▶ WHAT YOU ARE ASKED TO DO:
What you return must match every record word for word.

▶ DATA RECORDS:
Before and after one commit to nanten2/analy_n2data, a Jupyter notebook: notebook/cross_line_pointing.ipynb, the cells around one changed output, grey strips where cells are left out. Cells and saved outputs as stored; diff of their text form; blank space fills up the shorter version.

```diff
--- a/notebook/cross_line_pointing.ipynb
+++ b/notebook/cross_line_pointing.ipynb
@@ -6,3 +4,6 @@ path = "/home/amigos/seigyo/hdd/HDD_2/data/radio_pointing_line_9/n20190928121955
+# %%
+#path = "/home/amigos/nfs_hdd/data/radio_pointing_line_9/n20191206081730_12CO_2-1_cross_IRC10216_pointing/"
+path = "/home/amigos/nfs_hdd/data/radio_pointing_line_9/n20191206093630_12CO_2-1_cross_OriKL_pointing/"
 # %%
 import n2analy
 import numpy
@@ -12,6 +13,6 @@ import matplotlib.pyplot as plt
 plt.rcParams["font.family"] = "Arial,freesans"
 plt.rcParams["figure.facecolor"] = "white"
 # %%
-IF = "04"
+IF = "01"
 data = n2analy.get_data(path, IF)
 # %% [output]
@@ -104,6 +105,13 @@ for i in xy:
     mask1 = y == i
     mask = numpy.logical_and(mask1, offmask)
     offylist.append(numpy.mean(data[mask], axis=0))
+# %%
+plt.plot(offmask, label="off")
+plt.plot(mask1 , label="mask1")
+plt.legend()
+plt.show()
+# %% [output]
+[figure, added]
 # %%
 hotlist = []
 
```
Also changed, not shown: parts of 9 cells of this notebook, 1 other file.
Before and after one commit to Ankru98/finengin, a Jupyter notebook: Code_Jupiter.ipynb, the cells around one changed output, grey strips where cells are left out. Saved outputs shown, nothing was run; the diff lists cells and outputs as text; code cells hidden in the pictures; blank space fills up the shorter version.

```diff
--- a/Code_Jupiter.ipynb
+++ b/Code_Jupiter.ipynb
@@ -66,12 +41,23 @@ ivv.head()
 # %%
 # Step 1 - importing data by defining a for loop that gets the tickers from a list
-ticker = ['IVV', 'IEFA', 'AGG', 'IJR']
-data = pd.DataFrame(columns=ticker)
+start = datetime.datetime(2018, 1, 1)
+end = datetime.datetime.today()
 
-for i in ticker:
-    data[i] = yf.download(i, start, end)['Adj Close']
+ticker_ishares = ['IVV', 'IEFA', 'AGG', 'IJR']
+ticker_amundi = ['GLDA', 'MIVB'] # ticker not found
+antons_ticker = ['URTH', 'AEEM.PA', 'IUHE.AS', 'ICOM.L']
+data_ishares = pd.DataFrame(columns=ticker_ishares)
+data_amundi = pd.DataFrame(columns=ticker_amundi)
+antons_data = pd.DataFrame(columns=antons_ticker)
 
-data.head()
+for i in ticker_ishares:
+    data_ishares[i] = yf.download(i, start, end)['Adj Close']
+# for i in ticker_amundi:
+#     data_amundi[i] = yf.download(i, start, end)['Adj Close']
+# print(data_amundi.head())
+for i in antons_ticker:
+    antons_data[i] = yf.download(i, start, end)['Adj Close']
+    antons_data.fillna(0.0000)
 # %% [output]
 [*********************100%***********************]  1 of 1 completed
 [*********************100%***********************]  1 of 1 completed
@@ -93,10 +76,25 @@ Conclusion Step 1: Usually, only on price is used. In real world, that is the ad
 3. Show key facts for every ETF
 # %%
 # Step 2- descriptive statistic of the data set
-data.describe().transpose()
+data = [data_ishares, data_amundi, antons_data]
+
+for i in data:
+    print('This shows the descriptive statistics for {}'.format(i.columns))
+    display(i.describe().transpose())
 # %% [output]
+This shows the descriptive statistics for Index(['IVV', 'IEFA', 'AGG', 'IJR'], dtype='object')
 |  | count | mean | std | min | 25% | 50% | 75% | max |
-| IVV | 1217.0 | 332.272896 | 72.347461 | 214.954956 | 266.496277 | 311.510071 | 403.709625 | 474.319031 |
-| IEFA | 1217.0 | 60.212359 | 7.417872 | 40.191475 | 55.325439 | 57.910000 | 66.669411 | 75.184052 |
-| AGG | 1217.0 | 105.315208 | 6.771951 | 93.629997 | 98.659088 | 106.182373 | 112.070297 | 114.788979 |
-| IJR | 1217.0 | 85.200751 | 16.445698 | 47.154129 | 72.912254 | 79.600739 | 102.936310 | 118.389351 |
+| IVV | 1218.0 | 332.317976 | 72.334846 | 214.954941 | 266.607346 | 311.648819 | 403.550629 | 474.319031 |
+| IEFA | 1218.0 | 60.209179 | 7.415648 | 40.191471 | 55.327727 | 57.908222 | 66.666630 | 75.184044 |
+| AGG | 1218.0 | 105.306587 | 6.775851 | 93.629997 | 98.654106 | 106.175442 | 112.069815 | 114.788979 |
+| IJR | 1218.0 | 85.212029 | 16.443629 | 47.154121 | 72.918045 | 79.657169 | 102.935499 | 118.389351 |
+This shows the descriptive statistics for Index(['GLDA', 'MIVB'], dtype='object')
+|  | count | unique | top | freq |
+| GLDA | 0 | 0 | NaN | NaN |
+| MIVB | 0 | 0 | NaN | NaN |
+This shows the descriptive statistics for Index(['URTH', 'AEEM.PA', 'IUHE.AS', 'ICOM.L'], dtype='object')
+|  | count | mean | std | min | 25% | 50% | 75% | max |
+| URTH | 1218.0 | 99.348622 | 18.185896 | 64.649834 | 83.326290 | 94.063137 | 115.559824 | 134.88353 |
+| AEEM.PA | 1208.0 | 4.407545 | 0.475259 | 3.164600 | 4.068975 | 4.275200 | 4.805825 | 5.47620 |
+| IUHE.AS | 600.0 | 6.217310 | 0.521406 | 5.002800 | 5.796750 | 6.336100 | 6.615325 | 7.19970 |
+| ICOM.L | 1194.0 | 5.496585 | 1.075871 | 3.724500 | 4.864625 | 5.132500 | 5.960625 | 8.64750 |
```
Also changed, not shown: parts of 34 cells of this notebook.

▶ TASK ANSWER:
Before and after one commit to nanten2/analy_n2data, a Jupyter notebook: notebook/cross_line_pointing.ipynb, the cells around one changed output, grey strips where cells are left out. Cells and saved outputs as stored; diff of their text form; blank space fills up the shorter version.

```diff
--- a/notebook/cross_line_pointing.ipynb
+++ b/notebook/cross_line_pointing.ipynb
@@ -6,3 +4,6 @@ path = "/home/amigos/seigyo/hdd/HDD_2/data/radio_pointing_line_9/n20190928121955
+# %%
+#path = "/home/amigos/nfs_hdd/data/radio_pointing_line_9/n20191206081730_12CO_2-1_cross_IRC10216_pointing/"
+path = "/home/amigos/nfs_hdd/data/radio_pointing_line_9/n20191206093630_12CO_2-1_cross_OriKL_pointing/"
 # %%
 import n2analy
 import numpy
@@ -12,6 +13,6 @@ import matplotlib.pyplot as plt
 plt.rcParams["font.family"] = "Arial,freesans"
 plt.rcParams["figure.facecolor"] = "white"
 # %%
-IF = "04"
+IF = "01"
 data = n2analy.get_data(path, IF)
 # %% [output]
@@ -104,6 +105,13 @@ for i in xy:
     mask1 = y == i
     mask = numpy.logical_and(mask1, offmask)
     offylist.append(numpy.mean(data[mask], axis=0))
+# %%
+plt.plot(offmask, label="off")
+plt.plot(mask1 , label="mask1")
+plt.legend()
+plt.show()
+# %% [output]
+[figure, added]
 # %%
 hotlist = []
 
```
Also changed, not shown: parts of 9 cells of this notebook, 1 other file.
Before and after one commit to Ankru98/finengin, a Jupyter notebook: Code_Jupiter.ipynb, the cells around one changed output, grey strips where cells are left out. Saved outputs shown, nothing was run; the diff lists cells and outputs as text; code cells hidden in the pictures; blank space fills up the shorter version.

```diff
--- a/Code_Jupiter.ipynb
+++ b/Code_Jupiter.ipynb
@@ -66,12 +41,23 @@ ivv.head()
 # %%
 # Step 1 - importing data by defining a for loop that gets the tickers from a list
-ticker = ['IVV', 'IEFA', 'AGG', 'IJR']
-data = pd.DataFrame(columns=ticker)
+start = datetime.datetime(2018, 1, 1)
+end = datetime.datetime.today()
 
-for i in ticker:
-    data[i] = yf.download(i, start, end)['Adj Close']
+ticker_ishares = ['IVV', 'IEFA', 'AGG', 'IJR']
+ticker_amundi = ['GLDA', 'MIVB'] # ticker not found
+antons_ticker = ['URTH', 'AEEM.PA', 'IUHE.AS', 'ICOM.L']
+data_ishares = pd.DataFrame(columns=ticker_ishares)
+data_amundi = pd.DataFrame(columns=ticker_amundi)
+antons_data = pd.DataFrame(columns=antons_ticker)
 
-data.head()
+for i in ticker_ishares:
+    data_ishares[i] = yf.download(i, start, end)['Adj Close']
+# for i in ticker_amundi:
+#     data_amundi[i] = yf.download(i, start, end)['Adj Close']
+# print(data_amundi.head())
+for i in antons_ticker:
+    antons_data[i] = yf.download(i, start, end)['Adj Close']
+    antons_data.fillna(0.0000)
 # %% [output]
 [*********************100%***********************]  1 of 1 completed
 [*********************100%***********************]  1 of 1 completed
@@ -93,10 +76,25 @@ Conclusion Step 1: Usually, only on price is used. In real world, that is the ad
 3. Show key facts for every ETF
 # %%
 # Step 2- descriptive statistic of the data set
-data.describe().transpose()
+data = [data_ishares, data_amundi, antons_data]
+
+for i in data:
+    print('This shows the descriptive statistics for {}'.format(i.columns))
+    display(i.describe().transpose())
 # %% [output]
+This shows the descriptive statistics for Index(['IVV', 'IEFA', 'AGG', 'IJR'], dtype='object')
 |  | count | mean | std | min | 25% | 50% | 75% | max |
-| IVV | 1217.0 | 332.272896 | 72.347461 | 214.954956 | 266.496277 | 311.510071 | 403.709625 | 474.319031 |
-| IEFA | 1217.0 | 60.212359 | 7.417872 | 40.191475 | 55.325439 | 57.910000 | 66.669411 | 75.184052 |
-| AGG | 1217.0 | 105.315208 | 6.771951 | 93.629997 | 98.659088 | 106.182373 | 112.070297 | 114.788979 |
-| IJR | 1217.0 | 85.200751 | 16.445698 | 47.154129 | 72.912254 | 79.600739 | 102.936310 | 118.389351 |
+| IVV | 1218.0 | 332.317976 | 72.334846 | 214.954941 | 266.607346 | 311.648819 | 403.550629 | 474.319031 |
+| IEFA | 1218.0 | 60.209179 | 7.415648 | 40.191471 | 55.327727 | 57.908222 | 66.666630 | 75.184044 |
+| AGG | 1218.0 | 105.306587 | 6.775851 | 93.629997 | 98.654106 | 106.175442 | 112.069815 | 114.788979 |
+| IJR | 1218.0 | 85.212029 | 16.443629 | 47.154121 | 72.918045 | 79.657169 | 102.935499 | 118.389351 |
+This shows the descriptive statistics for Index(['GLDA', 'MIVB'], dtype='object')
+|  | count | unique | top | freq |
+| GLDA | 0 | 0 | NaN | NaN |
+| MIVB | 0 | 0 | NaN | NaN |
+This shows the descriptive statistics for Index(['URTH', 'AEEM.PA', 'IUHE.AS', 'ICOM.L'], dtype='object')
+|  | count | mean | std | min | 25% | 50% | 75% | max |
+| URTH | 1218.0 | 99.348622 | 18.185896 | 64.649834 | 83.326290 | 94.063137 | 115.559824 | 134.88353 |
+| AEEM.PA | 1208.0 | 4.407545 | 0.475259 | 3.164600 | 4.068975 | 4.275200 | 4.805825 | 5.47620 |
+| IUHE.AS | 600.0 | 6.217310 | 0.521406 | 5.002800 | 5.796750 | 6.336100 | 6.615325 | 7.19970 |
+| ICOM.L | 1194.0 | 5.496585 | 1.075871 | 3.724500 | 4.864625 | 5.132500 | 5.960625 | 8.64750 |
```
Also changed, not shown: parts of 34 cells of this notebook.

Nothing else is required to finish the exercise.